== WORK INSTRUCTION ==
Skip the pictures. Give all the data again exactly.

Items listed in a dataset
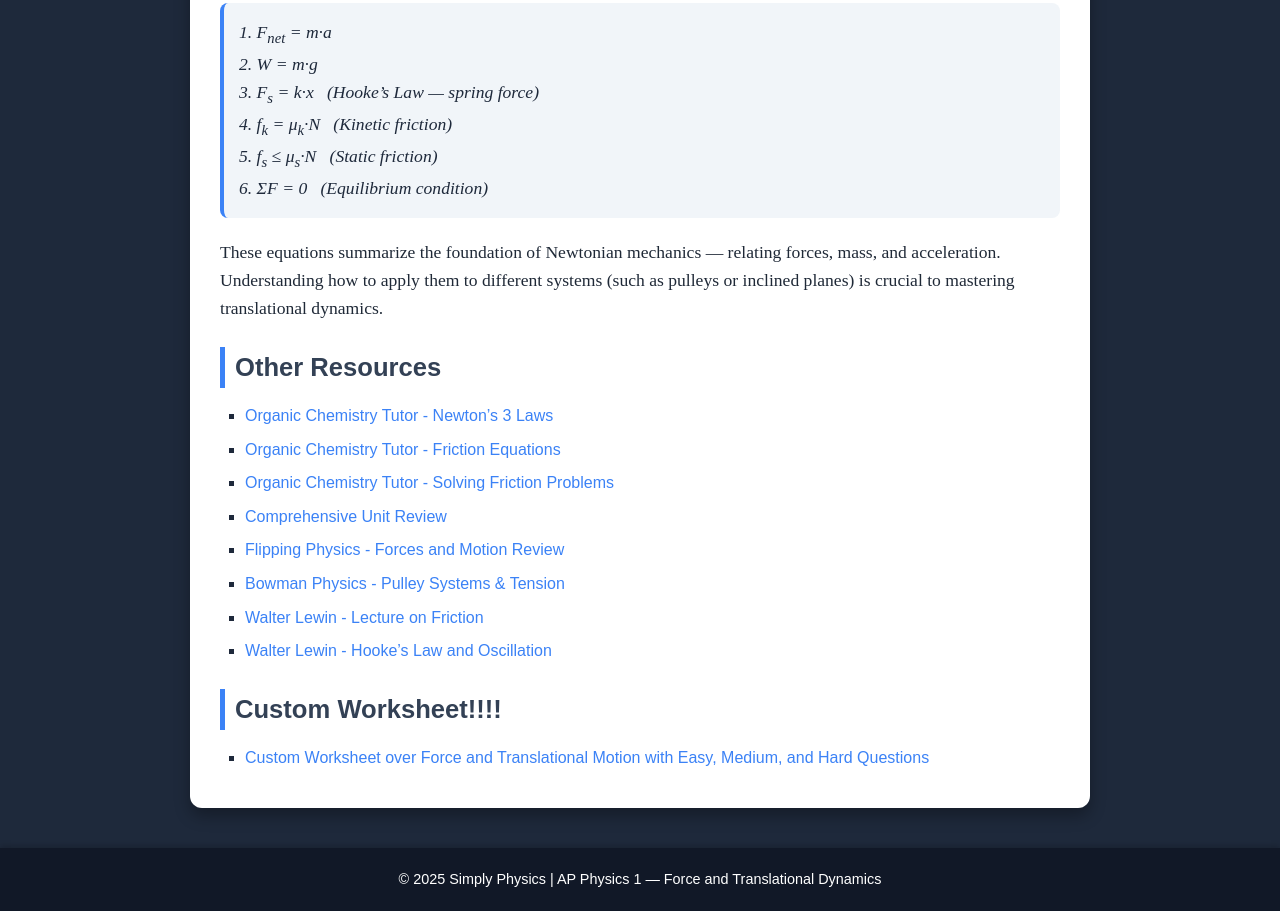
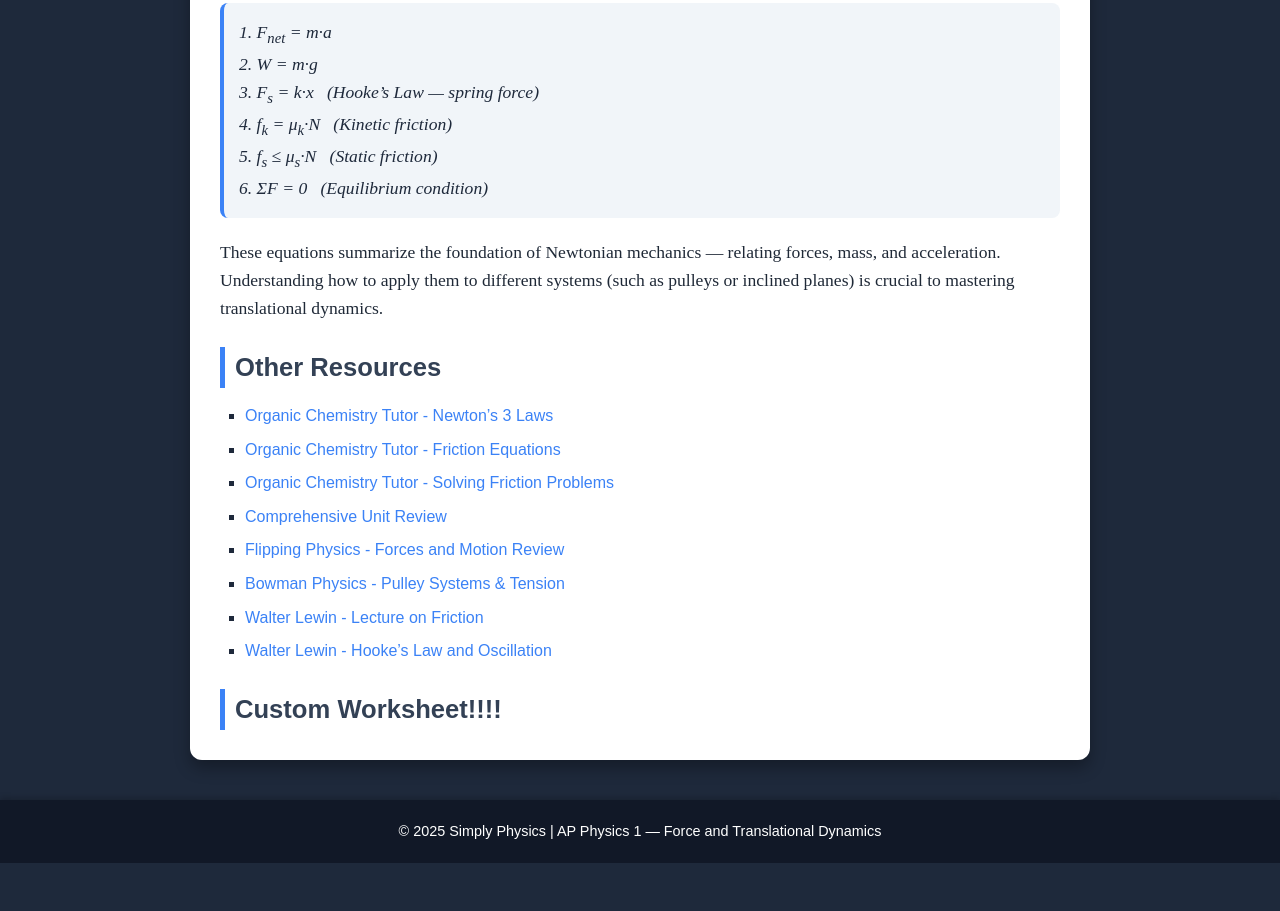
Before and after one commit to debroliecode/JETsimplyphysicsweb, a plain HTML site: page force-and-translational-dynamics.html in a window 1280 px wide. Shown: the part 1003-1914 px from the top of the page. After the commit the page ends 1866 px from the top, so only its background shows below. Drawn offline with Linux system fonts and the light colour scheme; a web font is replaced by a local one.

Commit message:
Update force-and-translational-dynamics.html

```diff
--- a/force-and-translational-dynamics.html
+++ b/force-and-translational-dynamics.html
@@ -231,13 +231,6 @@
       <li><a href="https://www.youtube.com/watch?v=lreNV9ZJI44&list=PLaLOVNqqD-2HUv0qoYzSj0SBOIO_pLtW4&index=10" target="_blank">Walter Lewin - Hooke’s Law and Oscillation</a></li>
     </ul>
     <h2>Custom Worksheet!!!!</h2>
-    <ul>
-      <li>
-        <a href="file:///C:/Users/takri/Downloads/Force-and-Translational-Dynamics-Worksheet.pdf" target="_blank" rel="noopener">
-      Custom Worksheet over Force and Translational Motion with Easy, Medium, and Hard Questions
-        </a>
-      </li>
-    </ul>
   </main>
 
   <footer>
```
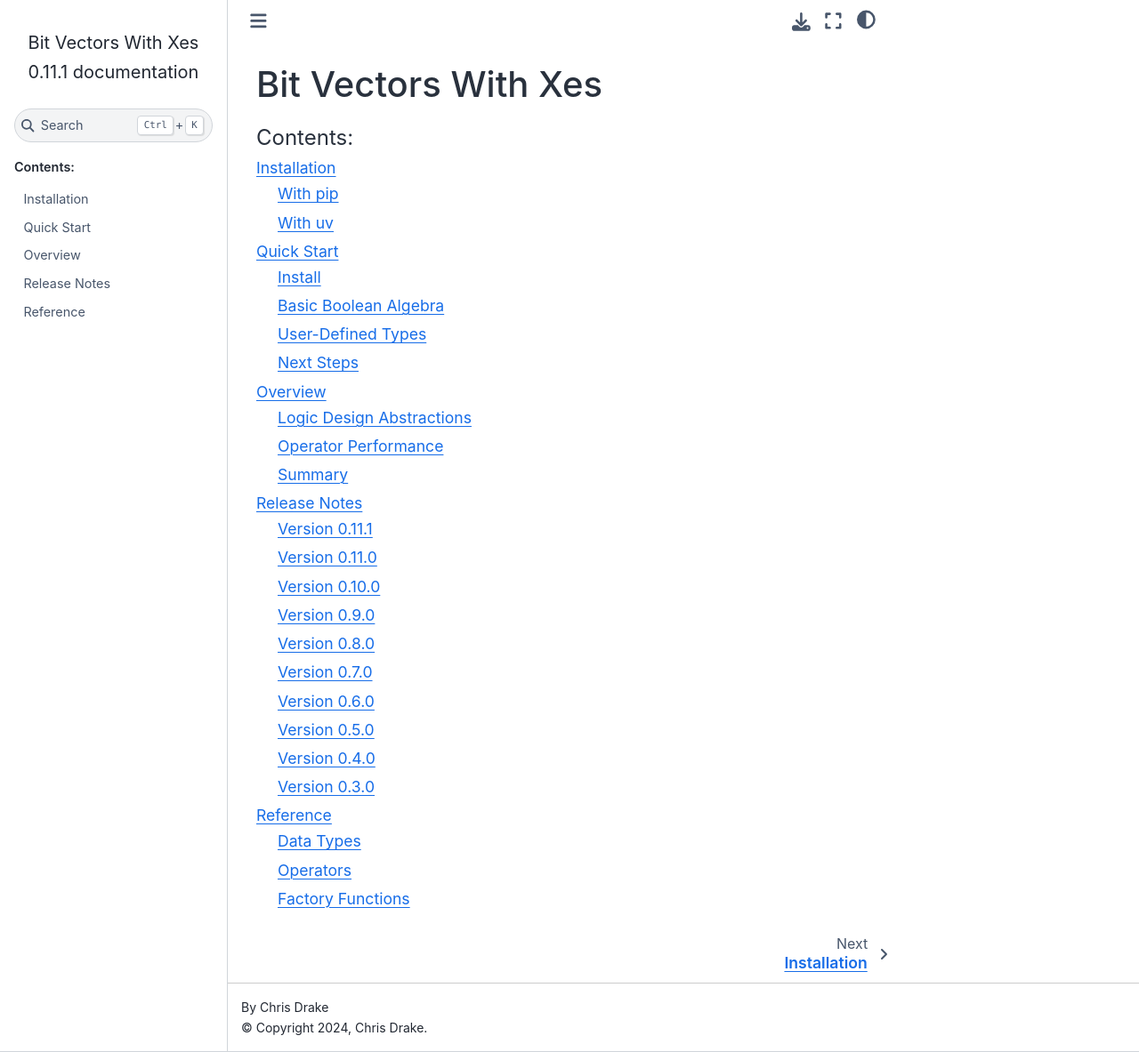
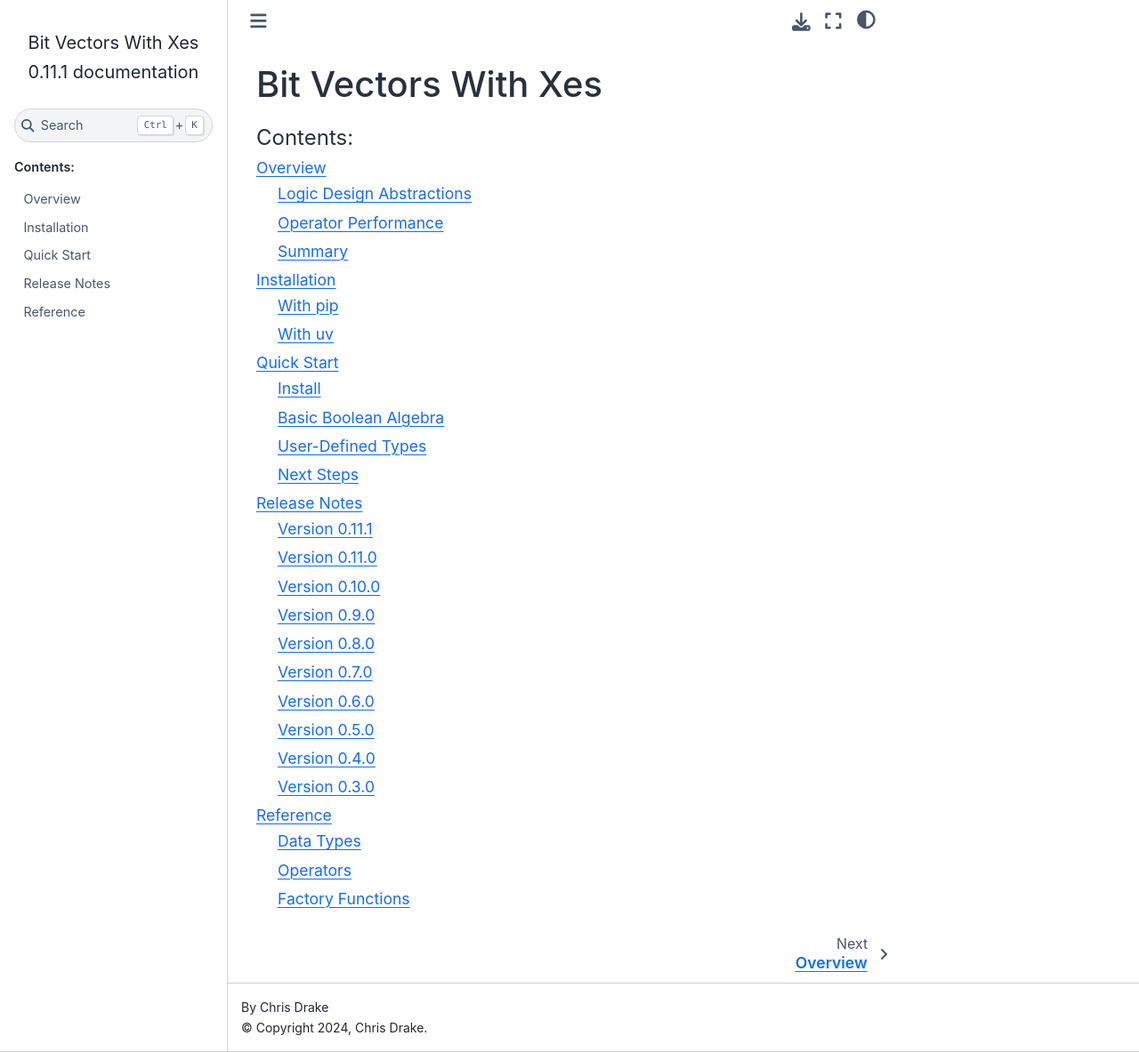
Before and after one commit to cjdrake/bvwx, a Sphinx documentation site: the page built from doc/source/index.rst, in a window 1280 px wide and 1183 px high. Shown: the whole window at 89% size. Built offline with Sphinx 7.4.7 and the Sphinx Book theme 1.1.4, drawn with Linux system fonts in a browser that asks for light colours.

Commit message:
Move the overview up

```diff
--- a/doc/source/index.rst
+++ b/doc/source/index.rst
@@ -6,8 +6,8 @@
     :maxdepth: 2
     :caption: Contents:
 
+    overview
     installation
     quickstart
-    overview
     release_notes
     reference
```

== EXERCISE ANSWER ==
Before and after one commit to debroliecode/JETsimplyphysicsweb, a plain HTML site: page force-and-translational-dynamics.html in a window 1280 px wide. Shown: the part 1003-1914 px from the top of the page. After the commit the page ends 1866 px from the top, so only its background shows below. Drawn offline with Linux system fonts and the light colour scheme; a web font is replaced by a local one.

Commit message:
Update force-and-translational-dynamics.html

```diff
--- a/force-and-translational-dynamics.html
+++ b/force-and-translational-dynamics.html
@@ -231,13 +231,6 @@
       <li><a href="https://www.youtube.com/watch?v=lreNV9ZJI44&list=PLaLOVNqqD-2HUv0qoYzSj0SBOIO_pLtW4&index=10" target="_blank">Walter Lewin - Hooke’s Law and Oscillation</a></li>
     </ul>
     <h2>Custom Worksheet!!!!</h2>
-    <ul>
-      <li>
-        <a href="file:///C:/Users/takri/Downloads/Force-and-Translational-Dynamics-Worksheet.pdf" target="_blank" rel="noopener">
-      Custom Worksheet over Force and Translational Motion with Easy, Medium, and Hard Questions
-        </a>
-      </li>
-    </ul>
   </main>
 
   <footer>
```
Before and after one commit to cjdrake/bvwx, a Sphinx documentation site: the page built from doc/source/index.rst, in a window 1280 px wide and 1183 px high. Shown: the whole window at 89% size. Built offline with Sphinx 7.4.7 and the Sphinx Book theme 1.1.4, drawn with Linux system fonts in a browser that asks for light colours.

Commit message:
Move the overview up

```diff
--- a/doc/source/index.rst
+++ b/doc/source/index.rst
@@ -6,8 +6,8 @@
     :maxdepth: 2
     :caption: Contents:
 
+    overview
     installation
     quickstart
-    overview
     release_notes
     reference
```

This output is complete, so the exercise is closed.